Anyone who already has a greenhouse may have been faced with the point that the model selection was not quite the right one. A roof, a few slices, that’s not all! The selection or the purchase should be well thought out. “You have to have dealt with the design,” says Andreas Berger, Managing Director of gfp-international.com, whose main focus is to recognize the wishes of customers. For example, you have the choice between a free-standing and a landing greenhouse. In the latter, the greenhouse is screwed to a free wall of the house – just in the least space the best solution. Other criteria that play an important role:

The height of the greenhouse must be chosen so that you can stand comfortably in it. Plan at least 1.80 meters. The optimal location of the greenhouse is in a sunny place. Also keep in mind that the greenhouse is not too far away from the house and long walkways quickly spoil the desire to get some fresh vegetables.


➔ Foundation – yes or no?
My recommendation is clearly YES, if only to give the greenhouse a certain stability. In addition, a foundation isolated from below and keeps you from patschnassen feet. Everyone can imagine how quickly the ground softens after a heavy rain shower, because water is well known to seek its way – even into the greenhouse.

➔ Create sidewalks
Once the greenhouse has been set up, one would like to start right away. However, to avoid later chaos, you should consider what and where to find space in the greenhouse. How you use this way optimally, I explain the same. First lay down ways, so radishes and Co. will not accidentally be trampled later. In my view, so-called rollable garden paths made of wood are best because they can be flexibly laid first, and secondly, rough dirt from your garden shoes falls directly through the wooden grid. An example of this is the rollable garden path from biber.de, whose battens are even made of Russian birch wood. Whether the wood must necessarily travel so far, is an open question, the taxiway definitely fulfills its purpose.
But now it really starts, you are allowed to plan the place in the greenhouse. Surely you already have a clear idea of ​​what to plant in the greenhouse. So that cucumber, tomato and pepper do not get in each other’s way and allow you to work optimally, plan several floors. Shelves, raised beds and hanging systems bring a lot of additional acreage. You just have to be careful that the plants below are not too dark.

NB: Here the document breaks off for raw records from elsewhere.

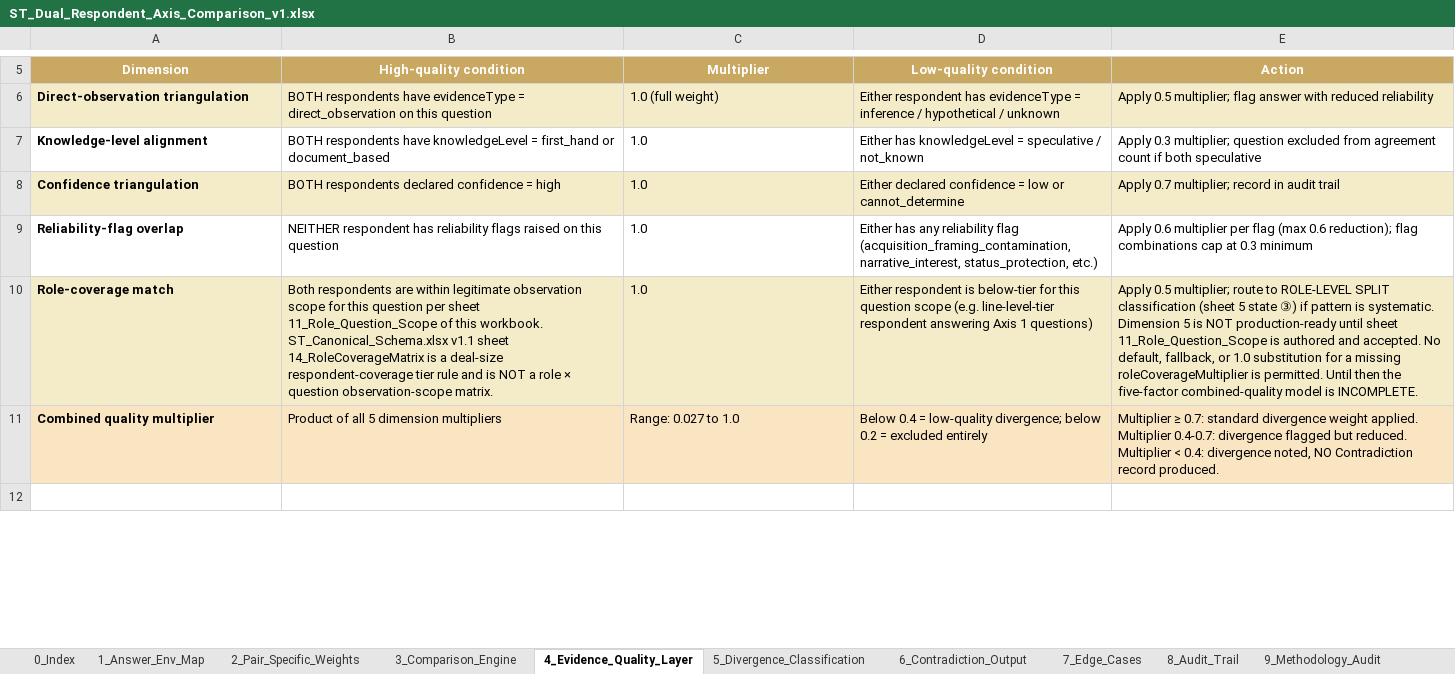
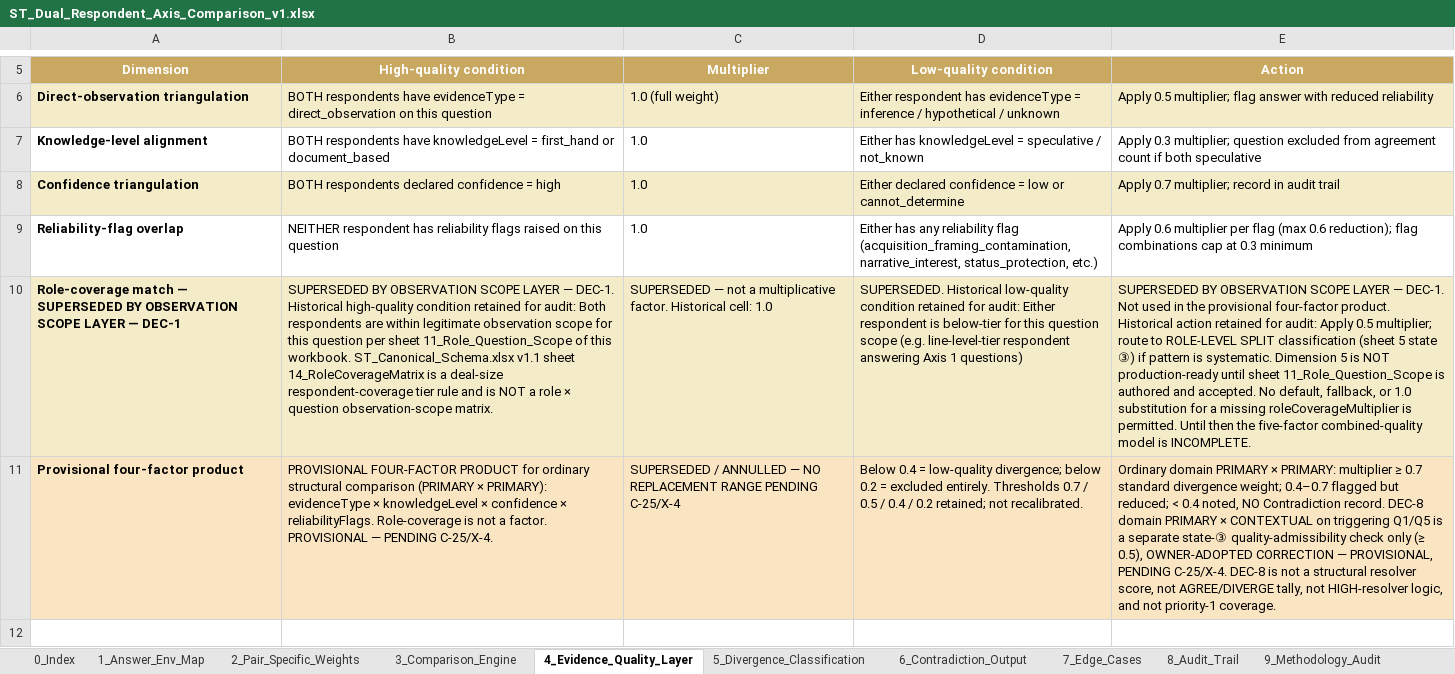
Before and after one commit to Inposibl/mergevue, an Excel workbook: NewLogic 03.05.2026/ST_Dual_Respondent_Axis_Comparison_v1.xlsx, sheet 4_Evidence_Quality_Layer, drawn as a sheet; only a part is shown, gaps mark what is left out; values as stored, in another font and other column widths than the file's, no borders; removed rows and columns are numbered as before the commit, all else as after; the diff covers the shown part only; the diff names each change by its address in the sheet, - before the commit and + after, or states it on an @@ line.

Commit message:
feat: materialize dual respondent evidence architecture

```diff
--- a/NewLogic 03.05.2026/ST_Dual_Respondent_Axis_Comparison_v1.xlsx (sheet 4_Evidence_Quality_Layer)
+++ b/NewLogic 03.05.2026/ST_Dual_Respondent_Axis_Comparison_v1.xlsx (sheet 4_Evidence_Quality_Layer)
-row 10: Role-coverage match | Both respondents are within legitimate observation scope for this question per sheet 11_Role_Question_Scope of this workbook. ST_Canonical_Schema.xlsx v1.1 sheet 14_RoleCoverageMatrix is a deal-size respondent-coverage tier rule and is NOT a role × question observation-scope matrix. | 1.0 | Either respondent is below-tier for this question scope (e.g. line-level-tier respondent answering Axis 1 questions) | Apply 0.5 multiplier; route to ROLE-LEVEL SPLIT classification (sheet 5 state ③) if pattern is systematic. Dimension 5 is NOT production-ready until sheet 11_Role_Question_Scope is authored and accepted. No default, fallback, or 1.0 substitution for a missing roleCoverageMultiplier is permitted. Until then the five-factor combined-quality model is INCOMPLETE.
-row 11: Combined quality multiplier | Product of all 5 dimension multipliers | Range: 0.027 to 1.0 | Below 0.4 = low-quality divergence; below 0.2 = excluded entirely | Multiplier ≥ 0.7: standard divergence weight applied. Multiplier 0.4-0.7: divergence flagged but reduced. Multiplier < 0.4: divergence noted, NO Contradiction record produced.
+row 10: Role-coverage match — SUPERSEDED BY OBSERVATION SCOPE LAYER — DEC-1 | SUPERSEDED BY OBSERVATION SCOPE LAYER — DEC-1. Historical high-quality condition retained for audit: Both respondents are within legitimate observation scope for this question per sheet 11_Role_Question_Scope of this workbook. ST_Canonical_Schema.xlsx v1.1 sheet 14_RoleCoverageMatrix is a deal-size respondent-coverage tier rule and is NOT a role × question observation-scope matrix. | SUPERSEDED — not a multiplicative factor. Historical cell: 1.0 | SUPERSEDED. Historical low-quality condition retained for audit: Either respondent is below-tier for this question scope (e.g. line-level-tier respondent answering Axis 1 questions) | SUPERSEDED BY OBSERVATION SCOPE LAYER — DEC-1. Not used in the provisional four-factor product. Historical action retained for audit: Apply 0.5 multiplier; route to ROLE-LEVEL SPLIT classification (sheet 5 state ③) if pattern is systematic. Dimension 5 is NOT production-ready until sheet 11_Role_Question_Scope is authored and accepted. No default, fallback, or 1.0 substitution for a missing roleCoverageMultiplier is permitted. Until then the five-factor combined-quality model is INCOMPLETE.
+row 11: Provisional four-factor product | PROVISIONAL FOUR-FACTOR PRODUCT for ordinary structural comparison (PRIMARY × PRIMARY): evidenceType × knowledgeLevel × confidence × reliabilityFlags. Role-coverage is not a factor. PROVISIONAL — PENDING C-25/X-4. | SUPERSEDED / ANNULLED — NO REPLACEMENT RANGE PENDING C-25/X-4 | Below 0.4 = low-quality divergence; below 0.2 = excluded entirely. Thresholds 0.7 / 0.5 / 0.4 / 0.2 retained; not recalibrated. | Ordinary domain PRIMARY × PRIMARY: multiplier ≥ 0.7 standard divergence weight; 0.4–0.7 flagged but reduced; < 0.4 noted, NO Contradiction record. DEC-8 domain PRIMARY × CONTEXTUAL on triggering Q1/Q5 is a separate state-③ quality-admissibility check only (≥ 0.5), OWNER-ADOPTED CORRECTION — PROVISIONAL, PENDING C-25/X-4. DEC-8 is not a structural resolver score, not AGREE/DIVERGE tally, not HIGH-resolver logic, and not priority-1 coverage.
```
Also changed, not shown: 3 edited cells elsewhere in this sheet, sheet 11_Role_Question_Scope, sheet 12_Classification_Precedence, sheet 8_Audit_Trail, sheet 7_Edge_Cases, sheet 5_Divergence_Classification, sheet 9_Methodology_Audit, 4 more sheets, 3 other files.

➔ Greenhouse heating – does that have to be?
Yes, if you want to use your greenhouse year-round – including during the winter months. Ideally, temperatures in the greenhouse are between 15 and 24 degrees. At the latest from autumn, this can no longer be guaranteed. Should it continue to be grown in the greenhouse, must be a source of heat ago. The following options are conceivable:

  • Compost heating – expert biomeilers, produce energy that can be used to heat the greenhouse in an ecological way. How a biomeiler works exactly is explained on energieleben.at.
  • House heat – if the greenhouse is close to your home, a piping system can be added later and the existing heating system can be used.
  • Mobile heaters – are set up with little effort. They can be operated with oil, gas or electricity, similar to camping.
  • Electric heating mats – are placed under the plant pots and thus protect the root ball. When buying pay attention to enough supply cable!

In small greenhouses no great effort is required to heat. Several candles or so-called Schmelzfeuer also do their job, but should be placed so that there is no risk of fire.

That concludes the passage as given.